» **TASK REQUIREMENTS**: In the data below, find each line containing the string "version" and return it.

[Edit difference data]

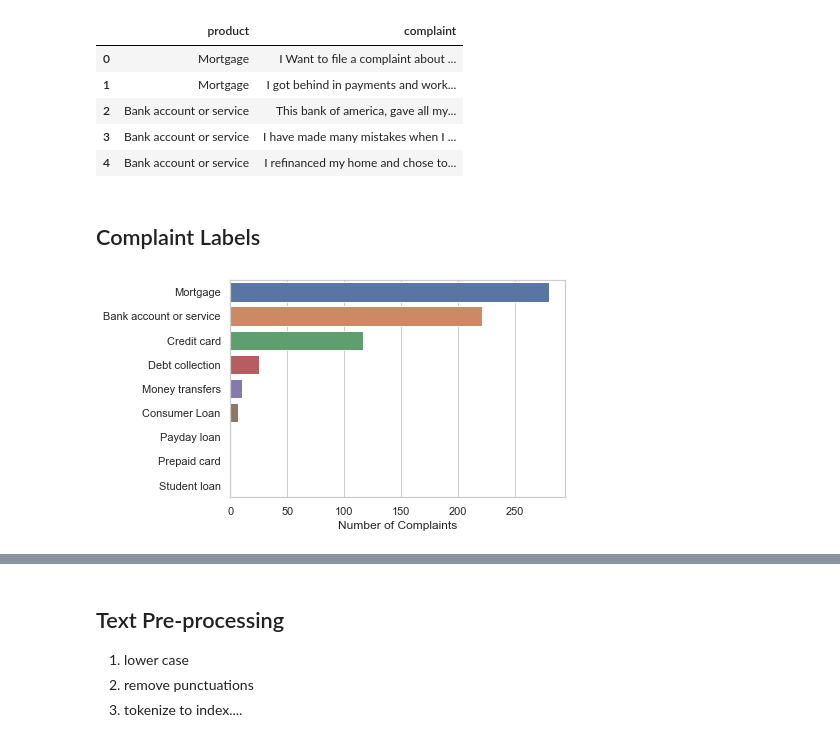
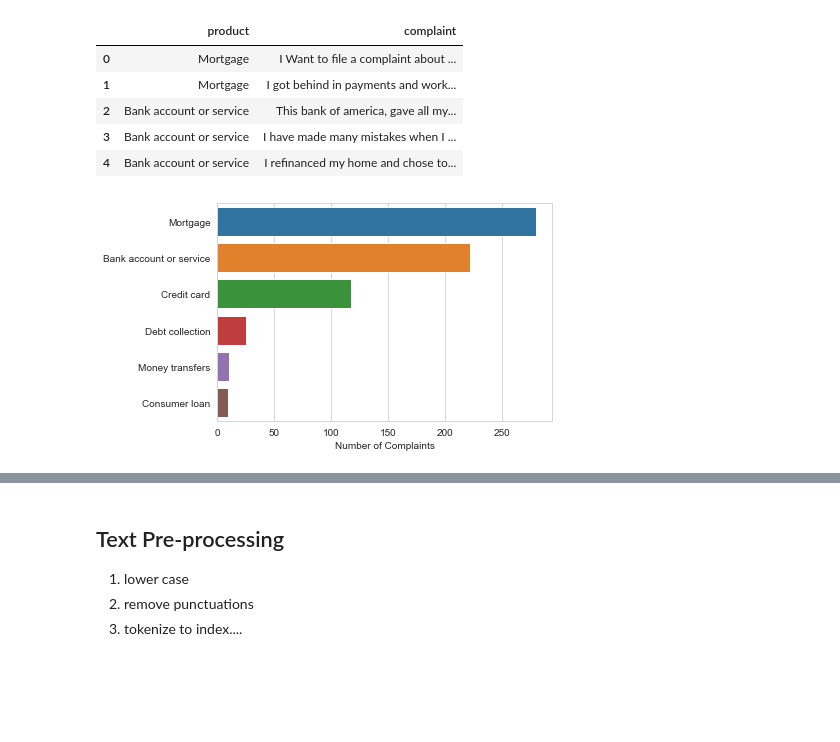
Before and after one commit to yinhan1/Kaggle_Python, a Jupyter notebook: consumer complaints/consumer complaints.ipynb, the cells around one changed output, grey strips where cells are left out. Drawn from its saved outputs; the diff is of its cells as text; code cells hidden in the pictures; blank space fills up the shorter version.

```diff
--- a/consumer complaints/consumer complaints.ipynb
+++ b/consumer complaints/consumer complaints.ipynb
@@ -5,14 +5,21 @@ This script looks into the consumer complaints from Bank of America in Californi
 # %%
 import pandas as pd
 
-data = (
-    pd.read_excel('consumer complaints BOA_CA.xlsx')
-    .filter(['product','consumer_complaint_narrative'])
-    .dropna()
-    .set_axis(['product', 'complaint'], axis=1, inplace=False)
-    .reset_index(drop=True))
+data = pd.read_excel('consumer complaints BOA_CA.xlsx')
+df = (pd.DataFrame(data, columns = ['product','consumer_complaint_narrative'])
+        .dropna()
+        .set_axis(['product', 'complaint'], axis = 1, inplace = False)
+        .reset_index(drop = True))
 
-data.head()
+## regroup product labels
+df['product'] = df['product'].replace({
+    'Consumer Loan': 'Consumer loan',
+    'Payday loan': 'Consumer loan',
+    'Student loan': 'Consumer loan',
+    'Prepaid card': 'Bank account or service'
+})
+
+df.head()
 # %% [output]
 |  | product | complaint |
 | 0 | Mortgage | I Want to file a complaint about ... |
@@ -20,15 +27,13 @@ data.head()
 | 2 | Bank account or service | This bank of america, gave all my... |
 | 3 | Bank account or service | I have made many mistakes when I ... |
 | 4 | Bank account or service | I refinanced my home and chose to... |
-# %% [markdown]
-## Complaint Labels
 # %%
 import seaborn as sns
 import matplotlib.pyplot as plt
 
 sns.set_style("whitegrid")
-ax = sns.countplot(y = "product", data = data, order = data['product'].value_counts().index)
+ax = sns.countplot(y = "product", data = df, order = df['product'].value_counts().index)
 ax.set(xlabel = 'Number of Complaints', ylabel = '')
 plt.show()
 # %% [output]
-[figure, old version]
+[figure, new version]
```
Also changed, not shown: parts of 1 cell of this notebook, 4 other files.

» **SOLUTION TO THE EXERCISE**:
Before and after one commit to yinhan1/Kaggle_Python, a Jupyter notebook: consumer complaints/consumer complaints.ipynb, the cells around one changed output, grey strips where cells are left out. Drawn from its saved outputs; the diff is of its cells as text; code cells hidden in the pictures; blank space fills up the shorter version.
-[figure, old version]
+[figure, new version]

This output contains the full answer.